──────── Exercise inputs ────────

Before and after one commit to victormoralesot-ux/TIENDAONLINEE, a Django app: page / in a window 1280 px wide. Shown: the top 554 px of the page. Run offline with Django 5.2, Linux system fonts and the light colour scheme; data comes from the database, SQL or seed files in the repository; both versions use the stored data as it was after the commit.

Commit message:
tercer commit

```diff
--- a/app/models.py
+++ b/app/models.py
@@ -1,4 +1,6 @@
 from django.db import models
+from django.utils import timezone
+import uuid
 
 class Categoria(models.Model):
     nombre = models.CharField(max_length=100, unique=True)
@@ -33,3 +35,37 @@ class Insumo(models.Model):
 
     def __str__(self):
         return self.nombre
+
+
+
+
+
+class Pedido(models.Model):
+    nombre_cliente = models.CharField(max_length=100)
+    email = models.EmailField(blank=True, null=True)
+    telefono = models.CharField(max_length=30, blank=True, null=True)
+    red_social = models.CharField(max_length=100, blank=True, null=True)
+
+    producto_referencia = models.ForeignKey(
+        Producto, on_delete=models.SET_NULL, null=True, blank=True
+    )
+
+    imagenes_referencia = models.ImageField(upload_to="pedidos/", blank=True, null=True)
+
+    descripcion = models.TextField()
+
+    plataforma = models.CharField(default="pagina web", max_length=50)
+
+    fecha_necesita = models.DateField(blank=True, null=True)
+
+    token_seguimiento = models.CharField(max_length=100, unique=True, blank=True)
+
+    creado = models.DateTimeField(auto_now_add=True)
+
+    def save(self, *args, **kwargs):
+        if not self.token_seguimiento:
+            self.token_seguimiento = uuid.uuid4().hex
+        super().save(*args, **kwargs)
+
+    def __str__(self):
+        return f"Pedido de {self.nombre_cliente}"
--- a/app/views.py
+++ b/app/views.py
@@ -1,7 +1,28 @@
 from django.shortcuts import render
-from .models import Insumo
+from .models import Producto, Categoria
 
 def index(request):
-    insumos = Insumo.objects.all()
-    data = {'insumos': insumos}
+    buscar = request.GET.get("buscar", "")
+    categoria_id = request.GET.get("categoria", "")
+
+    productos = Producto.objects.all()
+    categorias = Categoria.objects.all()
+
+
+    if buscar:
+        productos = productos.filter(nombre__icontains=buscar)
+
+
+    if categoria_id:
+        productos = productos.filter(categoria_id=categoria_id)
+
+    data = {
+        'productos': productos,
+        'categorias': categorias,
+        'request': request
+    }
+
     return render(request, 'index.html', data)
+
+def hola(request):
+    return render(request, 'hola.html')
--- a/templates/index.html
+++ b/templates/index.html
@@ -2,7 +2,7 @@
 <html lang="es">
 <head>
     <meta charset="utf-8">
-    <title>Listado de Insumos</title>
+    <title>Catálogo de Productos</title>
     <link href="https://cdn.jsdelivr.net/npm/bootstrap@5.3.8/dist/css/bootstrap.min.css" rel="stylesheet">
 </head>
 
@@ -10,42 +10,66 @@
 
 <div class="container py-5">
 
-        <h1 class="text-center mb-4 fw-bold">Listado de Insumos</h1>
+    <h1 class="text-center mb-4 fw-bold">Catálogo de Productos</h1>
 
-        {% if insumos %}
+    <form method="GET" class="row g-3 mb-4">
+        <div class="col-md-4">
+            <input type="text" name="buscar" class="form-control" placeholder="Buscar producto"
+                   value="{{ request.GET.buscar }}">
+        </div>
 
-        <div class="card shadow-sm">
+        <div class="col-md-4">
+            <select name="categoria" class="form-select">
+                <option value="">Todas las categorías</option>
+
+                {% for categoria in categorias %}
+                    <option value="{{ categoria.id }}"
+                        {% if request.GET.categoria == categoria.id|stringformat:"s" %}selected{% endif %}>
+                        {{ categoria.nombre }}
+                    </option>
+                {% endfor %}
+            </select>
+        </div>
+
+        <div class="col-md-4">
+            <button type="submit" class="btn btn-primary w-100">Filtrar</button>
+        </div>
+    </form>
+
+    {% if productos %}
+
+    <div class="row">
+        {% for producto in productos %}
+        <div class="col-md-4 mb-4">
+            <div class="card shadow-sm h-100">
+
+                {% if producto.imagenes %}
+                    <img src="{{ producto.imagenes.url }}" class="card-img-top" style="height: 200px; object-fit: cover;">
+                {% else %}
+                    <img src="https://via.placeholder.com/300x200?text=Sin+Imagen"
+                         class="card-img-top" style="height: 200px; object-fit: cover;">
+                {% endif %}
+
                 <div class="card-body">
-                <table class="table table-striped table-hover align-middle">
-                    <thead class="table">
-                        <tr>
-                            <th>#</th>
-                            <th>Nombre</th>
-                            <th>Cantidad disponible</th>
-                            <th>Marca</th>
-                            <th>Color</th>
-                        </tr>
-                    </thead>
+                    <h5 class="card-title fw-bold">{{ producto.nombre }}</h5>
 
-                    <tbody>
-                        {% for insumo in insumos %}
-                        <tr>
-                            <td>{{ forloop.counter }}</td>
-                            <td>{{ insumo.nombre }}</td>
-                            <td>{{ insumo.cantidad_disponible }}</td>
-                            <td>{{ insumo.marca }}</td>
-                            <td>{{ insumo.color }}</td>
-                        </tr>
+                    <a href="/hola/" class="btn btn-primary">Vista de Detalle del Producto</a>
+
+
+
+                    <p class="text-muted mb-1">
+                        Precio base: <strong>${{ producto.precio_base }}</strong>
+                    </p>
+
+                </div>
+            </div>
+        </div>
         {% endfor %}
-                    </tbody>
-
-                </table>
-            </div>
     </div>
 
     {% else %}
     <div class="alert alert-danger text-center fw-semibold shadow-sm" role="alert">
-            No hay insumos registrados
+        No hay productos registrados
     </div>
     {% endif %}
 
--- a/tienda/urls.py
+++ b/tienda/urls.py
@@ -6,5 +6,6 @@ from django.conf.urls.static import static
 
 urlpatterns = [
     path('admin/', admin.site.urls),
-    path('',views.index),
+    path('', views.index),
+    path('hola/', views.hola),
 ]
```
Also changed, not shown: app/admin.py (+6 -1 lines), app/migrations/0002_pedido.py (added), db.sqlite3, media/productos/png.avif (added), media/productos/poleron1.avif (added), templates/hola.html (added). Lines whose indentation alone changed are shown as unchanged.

────────

The problem >>
Nothing in the listing may be left out; repeat it all exactly.

Exercise result >>
Before and after one commit to victormoralesot-ux/TIENDAONLINEE, a Django app: page / in a window 1280 px wide. Shown: the top 554 px of the page. Run offline with Django 5.2, Linux system fonts and the light colour scheme; data comes from the database, SQL or seed files in the repository; both versions use the stored data as it was after the commit.

Commit message:
tercer commit

```diff
--- a/app/models.py
+++ b/app/models.py
@@ -1,4 +1,6 @@
 from django.db import models
+from django.utils import timezone
+import uuid
 
 class Categoria(models.Model):
     nombre = models.CharField(max_length=100, unique=True)
@@ -33,3 +35,37 @@ class Insumo(models.Model):
 
     def __str__(self):
         return self.nombre
+
+
+
+
+
+class Pedido(models.Model):
+    nombre_cliente = models.CharField(max_length=100)
+    email = models.EmailField(blank=True, null=True)
+    telefono = models.CharField(max_length=30, blank=True, null=True)
+    red_social = models.CharField(max_length=100, blank=True, null=True)
+
+    producto_referencia = models.ForeignKey(
+        Producto, on_delete=models.SET_NULL, null=True, blank=True
+    )
+
+    imagenes_referencia = models.ImageField(upload_to="pedidos/", blank=True, null=True)
+
+    descripcion = models.TextField()
+
+    plataforma = models.CharField(default="pagina web", max_length=50)
+
+    fecha_necesita = models.DateField(blank=True, null=True)
+
+    token_seguimiento = models.CharField(max_length=100, unique=True, blank=True)
+
+    creado = models.DateTimeField(auto_now_add=True)
+
+    def save(self, *args, **kwargs):
+        if not self.token_seguimiento:
+            self.token_seguimiento = uuid.uuid4().hex
+        super().save(*args, **kwargs)
+
+    def __str__(self):
+        return f"Pedido de {self.nombre_cliente}"
--- a/app/views.py
+++ b/app/views.py
@@ -1,7 +1,28 @@
 from django.shortcuts import render
-from .models import Insumo
+from .models import Producto, Categoria
 
 def index(request):
-    insumos = Insumo.objects.all()
-    data = {'insumos': insumos}
+    buscar = request.GET.get("buscar", "")
+    categoria_id = request.GET.get("categoria", "")
+
+    productos = Producto.objects.all()
+    categorias = Categoria.objects.all()
+
+
+    if buscar:
+        productos = productos.filter(nombre__icontains=buscar)
+
+
+    if categoria_id:
+        productos = productos.filter(categoria_id=categoria_id)
+
+    data = {
+        'productos': productos,
+        'categorias': categorias,
+        'request': request
+    }
+
     return render(request, 'index.html', data)
+
+def hola(request):
+    return render(request, 'hola.html')
--- a/templates/index.html
+++ b/templates/index.html
@@ -2,7 +2,7 @@
 <html lang="es">
 <head>
     <meta charset="utf-8">
-    <title>Listado de Insumos</title>
+    <title>Catálogo de Productos</title>
     <link href="https://cdn.jsdelivr.net/npm/bootstrap@5.3.8/dist/css/bootstrap.min.css" rel="stylesheet">
 </head>
 
@@ -10,42 +10,66 @@
 
 <div class="container py-5">
 
-        <h1 class="text-center mb-4 fw-bold">Listado de Insumos</h1>
+    <h1 class="text-center mb-4 fw-bold">Catálogo de Productos</h1>
 
-        {% if insumos %}
+    <form method="GET" class="row g-3 mb-4">
+        <div class="col-md-4">
+            <input type="text" name="buscar" class="form-control" placeholder="Buscar producto"
+                   value="{{ request.GET.buscar }}">
+        </div>
 
-        <div class="card shadow-sm">
+        <div class="col-md-4">
+            <select name="categoria" class="form-select">
+                <option value="">Todas las categorías</option>
+
+                {% for categoria in categorias %}
+                    <option value="{{ categoria.id }}"
+                        {% if request.GET.categoria == categoria.id|stringformat:"s" %}selected{% endif %}>
+                        {{ categoria.nombre }}
+                    </option>
+                {% endfor %}
+            </select>
+        </div>
+
+        <div class="col-md-4">
+            <button type="submit" class="btn btn-primary w-100">Filtrar</button>
+        </div>
+    </form>
+
+    {% if productos %}
+
+    <div class="row">
+        {% for producto in productos %}
+        <div class="col-md-4 mb-4">
+            <div class="card shadow-sm h-100">
+
+                {% if producto.imagenes %}
+                    <img src="{{ producto.imagenes.url }}" class="card-img-top" style="height: 200px; object-fit: cover;">
+                {% else %}
+                    <img src="https://via.placeholder.com/300x200?text=Sin+Imagen"
+                         class="card-img-top" style="height: 200px; object-fit: cover;">
+                {% endif %}
+
                 <div class="card-body">
-                <table class="table table-striped table-hover align-middle">
-                    <thead class="table">
-                        <tr>
-                            <th>#</th>
-                            <th>Nombre</th>
-                            <th>Cantidad disponible</th>
-                            <th>Marca</th>
-                            <th>Color</th>
-                        </tr>
-                    </thead>
+                    <h5 class="card-title fw-bold">{{ producto.nombre }}</h5>
 
-                    <tbody>
-                        {% for insumo in insumos %}
-                        <tr>
-                            <td>{{ forloop.counter }}</td>
-                            <td>{{ insumo.nombre }}</td>
-                            <td>{{ insumo.cantidad_disponible }}</td>
-                            <td>{{ insumo.marca }}</td>
-                            <td>{{ insumo.color }}</td>
-                        </tr>
+                    <a href="/hola/" class="btn btn-primary">Vista de Detalle del Producto</a>
+
+
+
+                    <p class="text-muted mb-1">
+                        Precio base: <strong>${{ producto.precio_base }}</strong>
+                    </p>
+
+                </div>
+            </div>
+        </div>
         {% endfor %}
-                    </tbody>
-
-                </table>
-            </div>
     </div>
 
     {% else %}
     <div class="alert alert-danger text-center fw-semibold shadow-sm" role="alert">
-            No hay insumos registrados
+        No hay productos registrados
     </div>
     {% endif %}
 
--- a/tienda/urls.py
+++ b/tienda/urls.py
@@ -6,5 +6,6 @@ from django.conf.urls.static import static
 
 urlpatterns = [
     path('admin/', admin.site.urls),
-    path('',views.index),
+    path('', views.index),
+    path('hola/', views.hola),
 ]
```
Also changed, not shown: app/admin.py (+6 -1 lines), app/migrations/0002_pedido.py (added), db.sqlite3, media/productos/png.avif (added), media/productos/poleron1.avif (added), templates/hola.html (added). Lines whose indentation alone changed are shown as unchanged.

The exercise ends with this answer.